Data records

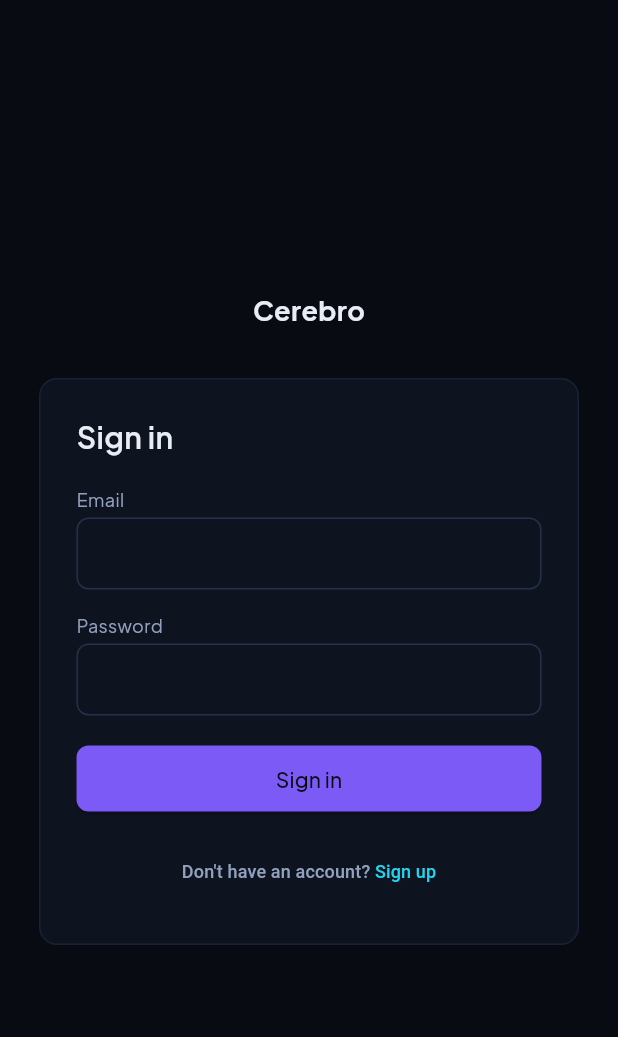
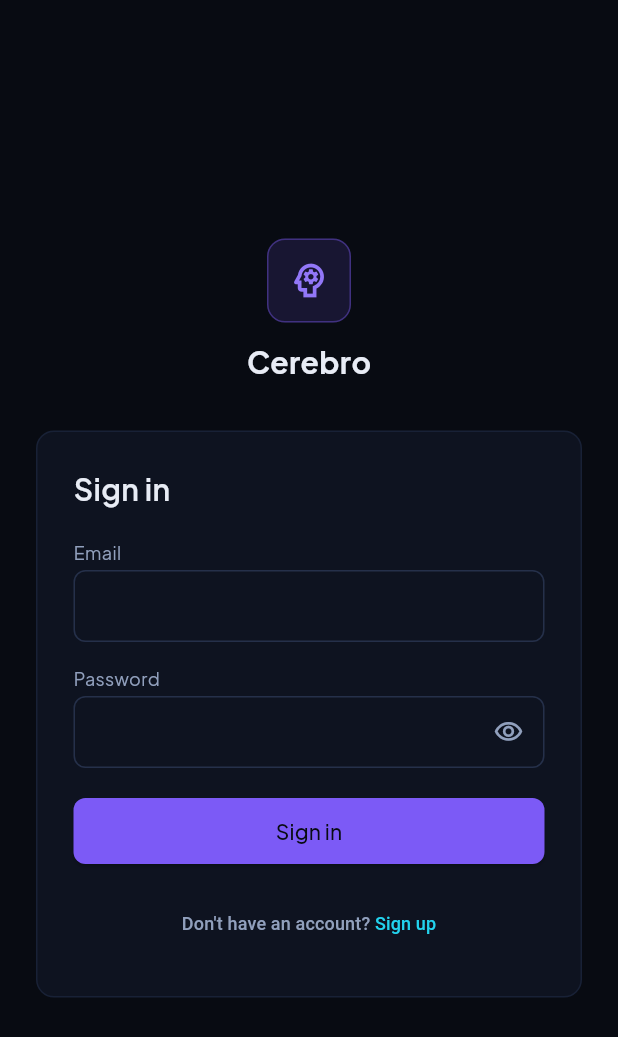
Before and after one commit to Tunasmelt/Cerebro-Flutter, a Flutter app: the screen it shows after launch, on a phone screen of 412 x 824 dp. Shown: the top 1037 px of the screen. Run offline on Flutter 3.47's test engine with Material 3 defaults, Android fonts, the phone set to English and light mode, and no system bars; our stand-ins replace chopper, dio, file_picker, flutter_markdown_plus, flutter_riverpod, go_router and 3 more; missing offline and left inert: cryptography, flutter_force_directed_graph, markdown, pdfx; accounts and stored records are empty; generated files the repository leaves out were written again.

Commit message:
UI/UX pass E1: Auth screens (brand, responsive card, inline errors, eye)
- AuthBrand/AuthCard/AuthMessage shared by sign in, sign up and check-email;
  card fills width up to 440px instead of a fixed 360px.
- Empty submit names the missing field and clears as the user types; show/hide
  password; Next/Next/Done keyboard actions; AutofillGroup; SafeArea.
- 12 new tests; 11 injected faults all caught.

Co-Authored-By: Claude Sonnet 5.5 <noreply@anthropic.com>

```diff
--- /dev/null
+++ b/lib/features/auth/presentation/auth_card.dart
@@ -0,0 +1,111 @@
+import 'package:flutter/material.dart';
+
+import '../../../shared/tokens/app_colors.dart';
+import '../../../shared/tokens/app_radius.dart';
+import '../../../shared/tokens/app_spacing.dart';
+import '../../../shared/tokens/app_typography.dart';
+
+/// The Cerebro mark and wordmark above the sign-in and sign-up cards: a
+/// violet-washed tile with the brain glyph, then the name. The one branded
+/// moment on the auth screens.
+class AuthBrand extends StatelessWidget {
+  const AuthBrand({super.key});
+
+  @override
+  Widget build(BuildContext context) {
+    return Semantics(
+      label: 'Cerebro',
+      excludeSemantics: true,
+      child: Column(
+        mainAxisSize: MainAxisSize.min,
+        children: [
+          Container(
+            width: 56,
+            height: 56,
+            decoration: BoxDecoration(
+              color: AppColors.accentPrimary.withValues(alpha: 0.14),
+              borderRadius: AppRadius.lgRadius,
+              border: Border.all(
+                color: AppColors.accentPrimary.withValues(alpha: 0.4),
+              ),
+            ),
+            child: const Icon(
+              Icons.psychology_outlined,
+              size: 30,
+              color: AppColors.accentPrimaryHover,
+            ),
+          ),
+          const SizedBox(height: AppSpacing.s3),
+          Text(
+            'Cerebro',
+            style: AppTypography.xl.copyWith(
+              fontFamily: AppTypography.fontFamilyDisplay,
+              fontWeight: AppTypography.weightBold,
+              color: AppColors.textPrimary,
+            ),
+          ),
+        ],
+      ),
+    );
+  }
+}
+
+/// The elevated card the auth forms sit in. Fills the screen width up to a
+/// cap instead of a fixed 360px, so it is comfortable on a small phone and
+/// does not stretch on a tablet.
+class AuthCard extends StatelessWidget {
+  const AuthCard({super.key, required this.child});
+
+  final Widget child;
+
+  static const double maxWidth = 440;
+
+  @override
+  Widget build(BuildContext context) {
+    return ConstrainedBox(
+      constraints: const BoxConstraints(maxWidth: maxWidth),
+      child: Container(
+        width: double.infinity,
+        padding: const EdgeInsets.all(AppSpacing.s6),
+        decoration: BoxDecoration(
+          color: AppColors.bgElevated,
+          borderRadius: AppRadius.lgRadius,
+          border: Border.all(color: AppColors.borderSubtle),
+        ),
+        child: child,
+      ),
+    );
+  }
+}
+
+/// A red message strip (a rejected sign-in, mismatched passwords). One widget
+/// for the three copies the auth screens had; announced to screen readers
+/// when it appears.
+class AuthMessage extends StatelessWidget {
+  const AuthMessage(this.message, {super.key});
+
+  final String message;
+
+  @override
+  Widget build(BuildContext context) {
+    return Semantics(
+      liveRegion: true,
+      container: true,
+      child: Container(
+        width: double.infinity,
+        padding: const EdgeInsets.symmetric(
+          horizontal: AppSpacing.s3,
+          vertical: AppSpacing.s2,
+        ),
+        decoration: BoxDecoration(
+          color: AppColors.dangerSubtle,
+          borderRadius: AppRadius.mdRadius,
+        ),
+        child: Text(
+          message,
+          style: AppTypography.xs.copyWith(color: AppColors.dangerHover),
+        ),
+      ),
+    );
+  }
+}
--- a/lib/features/auth/presentation/sign_in_screen.dart
+++ b/lib/features/auth/presentation/sign_in_screen.dart
@@ -4,17 +4,16 @@ import 'package:go_router/go_router.dart';
 
 import '../../../app/app_routes.dart';
 import '../../../shared/tokens/app_colors.dart';
-import '../../../shared/tokens/app_radius.dart';
 import '../../../shared/tokens/app_spacing.dart';
 import '../../../shared/tokens/app_typography.dart';
+import '../../../shared/widgets/app_text_field.dart';
 import '../data/auth_notifier.dart';
 import '../data/auth_state.dart';
-import '../../../shared/widgets/app_text_field.dart';
+import 'auth_card.dart';
 
 /// Adapted from `Mockups 2.0/src/components/SignIn.tsx` — same layout
-/// (centered card, violet radial glow), real app tokens instead of the
-/// mockup's literal hex/Inter values (which happen to be close but
-/// aren't the source of truth; `AppColors`/`AppTypography` are).
+/// (centered card), real app tokens instead of the mockup's literal
+/// hex/Inter values (`AppColors`/`AppTypography` are the source of truth).
 class SignInScreen extends ConsumerStatefulWidget {
   const SignInScreen({super.key});
 
@@ -26,15 +25,26 @@ class _SignInScreenState extends ConsumerState<SignInScreen> {
   final _emailController = TextEditingController();
   final _passwordController = TextEditingController();
 
+  /// Set once the user has tried to submit, so an empty field is called out
+  /// (and the call-out clears as they type) instead of the button silently
+  /// doing nothing.
+  bool _submitted = false;
+
   @override
   void initState() {
     super.initState();
+    _emailController.addListener(_onTyped);
+    _passwordController.addListener(_onTyped);
     // Auth state is app-wide; drop a stale error/"check your email" state
     // left by another screen. Post-frame because provider state can't be
     // modified while the widget tree is building.
     WidgetsBinding.instance.addPostFrameCallback((_) {
       if (mounted) ref.read(authNotifierProvider.notifier).clearStatus();
     });
+  }
+
+  void _onTyped() {
+    if (_submitted) setState(() {});
   }
 
   @override
@@ -47,6 +57,7 @@ class _SignInScreenState extends ConsumerState<SignInScreen> {
   void _handleSubmit() {
     final email = _emailController.text.trim();
     final password = _passwordController.text;
+    setState(() => _submitted = true);
     if (email.isEmpty || password.isEmpty) return;
     ref
         .read(authNotifierProvider.notifier)
@@ -63,39 +74,30 @@ class _SignInScreenState extends ConsumerState<SignInScreen> {
 
     return Scaffold(
       backgroundColor: AppColors.bgBase,
-      body: Center(
+      body: SafeArea(
+        child: Center(
           child: SingleChildScrollView(
             padding: const EdgeInsets.all(AppSpacing.s6),
+            child: AutofillGroup(
               child: Column(
                 mainAxisSize: MainAxisSize.min,
                 children: [
-              Text(
-                'Cerebro',
-                style: AppTypography.lg.copyWith(
-                  fontFamily: AppTypography.fontFamilyDisplay,
-                  fontWeight: AppTypography.weightBold,
-                  color: AppColors.textPrimary,
-                ),
-              ),
+                  const AuthBrand(),
                   const SizedBox(height: AppSpacing.s8),
-              Container(
-                width: 360,
-                padding: const EdgeInsets.all(AppSpacing.s6),
-                decoration: BoxDecoration(
-                  color: AppColors.bgElevated,
-                  borderRadius: AppRadius.lgRadius,
-                  border: Border.all(color: AppColors.borderSubtle),
-                ),
+                  AuthCard(
                     child: Column(
                       crossAxisAlignment: CrossAxisAlignment.start,
                       mainAxisSize: MainAxisSize.min,
                       children: [
-                    Text(
+                        Semantics(
+                          header: true,
+                          child: Text(
                             'Sign in',
                             style: AppTypography.xl.copyWith(
                               fontFamily: AppTypography.fontFamilyDisplay,
                               fontWeight: AppTypography.weightSemibold,
                               color: AppColors.textPrimary,
+                            ),
                           ),
                         ),
                         const SizedBox(height: AppSpacing.s5),
@@ -104,7 +106,12 @@ class _SignInScreenState extends ConsumerState<SignInScreen> {
                           label: 'Email',
                           controller: _emailController,
                           keyboardType: TextInputType.emailAddress,
+                          textInputAction: TextInputAction.next,
                           autofillHints: const [AutofillHints.email],
+                          errorText:
+                              _submitted && _emailController.text.trim().isEmpty
+                              ? 'Enter your email.'
+                              : null,
                         ),
                         const SizedBox(height: AppSpacing.s4),
                         AppTextField(
@@ -112,28 +119,20 @@ class _SignInScreenState extends ConsumerState<SignInScreen> {
                           label: 'Password',
                           controller: _passwordController,
                           obscureText: true,
+                          showVisibilityToggle: true,
+                          textInputAction: TextInputAction.done,
                           autofillHints: const [AutofillHints.password],
                           onSubmitted: (_) => _handleSubmit(),
+                          errorText:
+                              _submitted && _passwordController.text.isEmpty
+                              ? 'Enter your password.'
+                              : null,
                         ),
                         if (errorMessage != null) ...[
                           const SizedBox(height: AppSpacing.s3),
-                      Container(
+                          AuthMessage(
+                            errorMessage,
                             key: const Key('sign_in_error'),
-                        width: double.infinity,
-                        padding: const EdgeInsets.symmetric(
-                          horizontal: AppSpacing.s3,
-                          vertical: AppSpacing.s2,
-                        ),
-                        decoration: BoxDecoration(
-                          color: AppColors.dangerSubtle,
-                          borderRadius: AppRadius.mdRadius,
-                        ),
-                        child: Text(
-                          errorMessage,
-                          style: AppTypography.xs.copyWith(
-                            color: AppColors.dangerHover,
-                          ),
-                        ),
                           ),
                         ],
                         const SizedBox(height: AppSpacing.s5),
@@ -190,6 +189,8 @@ class _SignInScreenState extends ConsumerState<SignInScreen> {
               ),
             ),
           ),
+        ),
+      ),
     );
   }
 }
```
Also changed, not shown: lib/features/auth/presentation/sign_up_screen.dart (+42 -44 lines), 3 other files. Lines whose indentation alone changed are shown as unchanged.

__TASK BRIEF__
State only how many lines above contain "MainAxisSize".

__ANSWER SPACE__
3